I also have the same incidental costs for luggage and shuttle buses as in Option A ($74). Since I’m Canadian, using my phone in the U.S. would cost above and beyond my usual phone bill — something I’d budget $20 for just in case. Finally, with both of us gone, my partner and I would have to split the cost of a catsitter. Our cat has epilepsy, which means we pay $20/day for twice-daily visits to medicate him. Assuming I’d be gone for a minimum of 8 days, that would be an additional cost of $160 plus tip—$90 for my share.

To sum up:

Option B

Total Cost to Me: $766–$974

Total Cost to Family: $1,500+

Combined Total: $2,300+

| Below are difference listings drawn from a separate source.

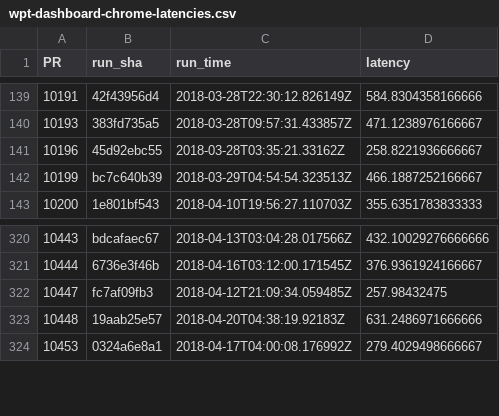
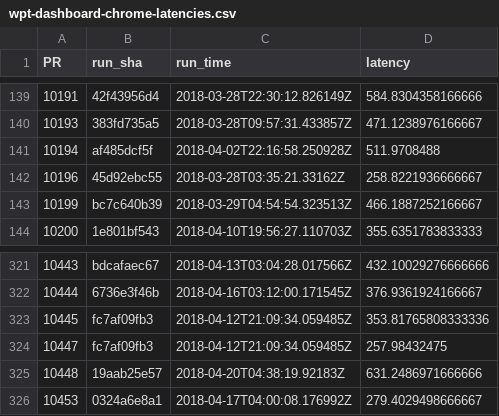
Before and after one commit to Ecosystem-Infra/ecosystem-infra-stats, a CSV file: wpt-dashboard-chrome-latencies.csv, drawn as a sheet; only a part is shown, gaps mark what is left out.

```diff
--- a/wpt-dashboard-chrome-latencies.csv
+++ b/wpt-dashboard-chrome-latencies.csv
@@ -140,2 +140,3 @@ PR,run_sha,run_time,latency
 10193,383fd735a5,2018-03-28T09:57:31.433857Z,471.1238976166667
+10194,af485dcf5f,2018-04-02T22:16:58.250928Z,511.9708488
 10196,45d92ebc55,2018-03-28T03:35:21.33162Z,258.8221936666667
@@ -321,2 +322,3 @@ PR,run_sha,run_time,latency
 10444,6736e3f46b,2018-04-16T03:12:00.171545Z,376.9361924166667
+10445,fc7af09fb3,2018-04-12T21:09:34.059485Z,353.81765808333336
 10447,fc7af09fb3,2018-04-12T21:09:34.059485Z,257.98432475
```
Also changed, not shown: wpt-dashboard-desktop-latencies.csv, wpt-dashboard-edge-latencies.csv, 5 other files.
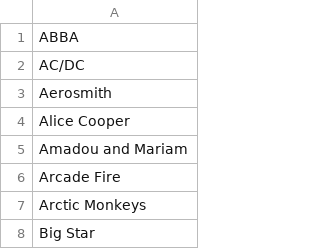
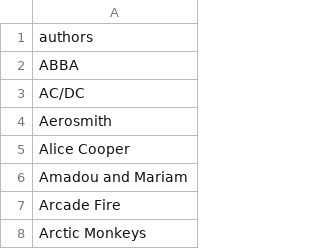
Before and after one commit to RyzhkovIlya/Common_rep_music, a CSV file: api/database/artist_names.csv, drawn as a sheet; only a part is shown; the shorter side is filled out with more unchanged rows.

```diff
--- a/api/database/artist_names.csv
+++ b/api/database/artist_names.csv
@@ -1 +1,2 @@
+authors
 ABBA
```
Also changed, not shown: 4 other files.
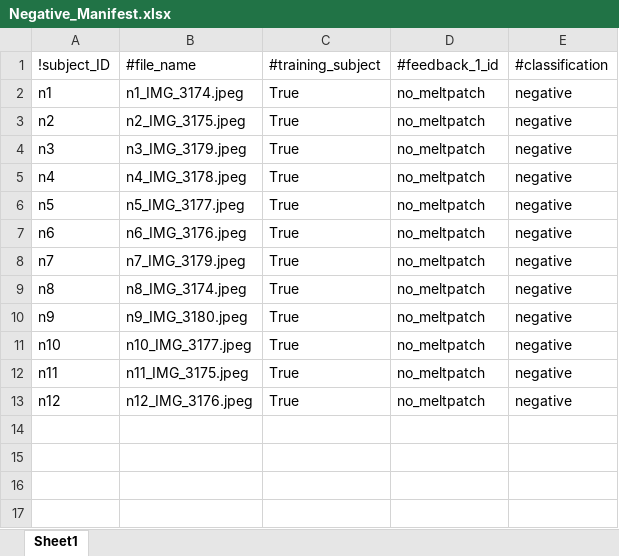
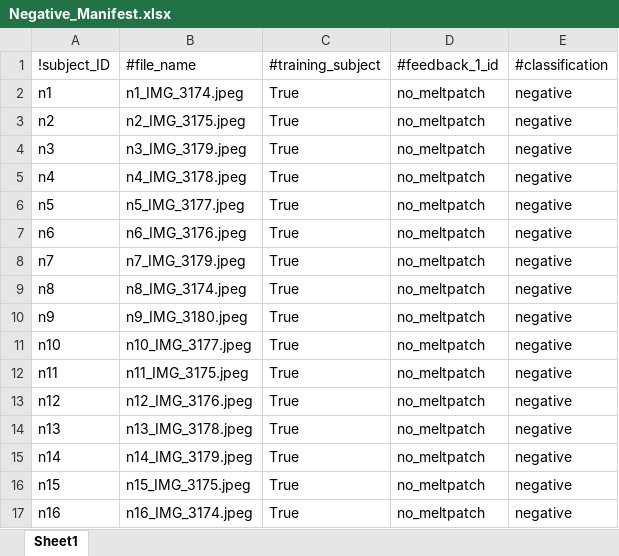
Before and after one commit to d-kessler/Macro-Citizen-Science, an Excel workbook: manifests/Negative_Manifest.xlsx, sheet Sheet1, drawn as a sheet; values as stored, in another font and other column widths than the file's, no borders; the diff names each change by its address in the sheet, - before the commit and + after, or states it on an @@ line.

```diff
--- a/manifests/Negative_Manifest.xlsx (sheet Sheet1)
+++ b/manifests/Negative_Manifest.xlsx (sheet Sheet1)
+row 14: n13 | n13_IMG_3178.jpeg | True | no_meltpatch | negative
+row 15: n14 | n14_IMG_3179.jpeg | True | no_meltpatch | negative
+row 16: n15 | n15_IMG_3175.jpeg | True | no_meltpatch | negative
+row 17: n16 | n16_IMG_3174.jpeg | True | no_meltpatch | negative
```
Also changed, not shown: manifests/Experiment_Manifest.xlsx, manifests/Simulation_Manifest.xlsx.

Not only can I not afford it, but I also find such high expectations intensely stressful. The last thing I want is to be bankrolled into an experience I may not enjoy. Even if my airfare was covered in full, reducing my expenses to a cool $184 — which my partner did offer; as he is a student, I soundly declined — I’m worried I’d spend the whole time performing a role instead of genuinely enjoying the company and time.

Option C: Montreal

Last year, while spending the holidays on my own, Montreal was hit with a massive snow storm. It was just me, my epileptic cat, and a small bottle of whiskey as it all came down. All the shops were closed; the city was still. Just before dark, I took a long walk in the storm.

It’s the cheapest but loveliest option by far, and I look forward to doing the same thing this year.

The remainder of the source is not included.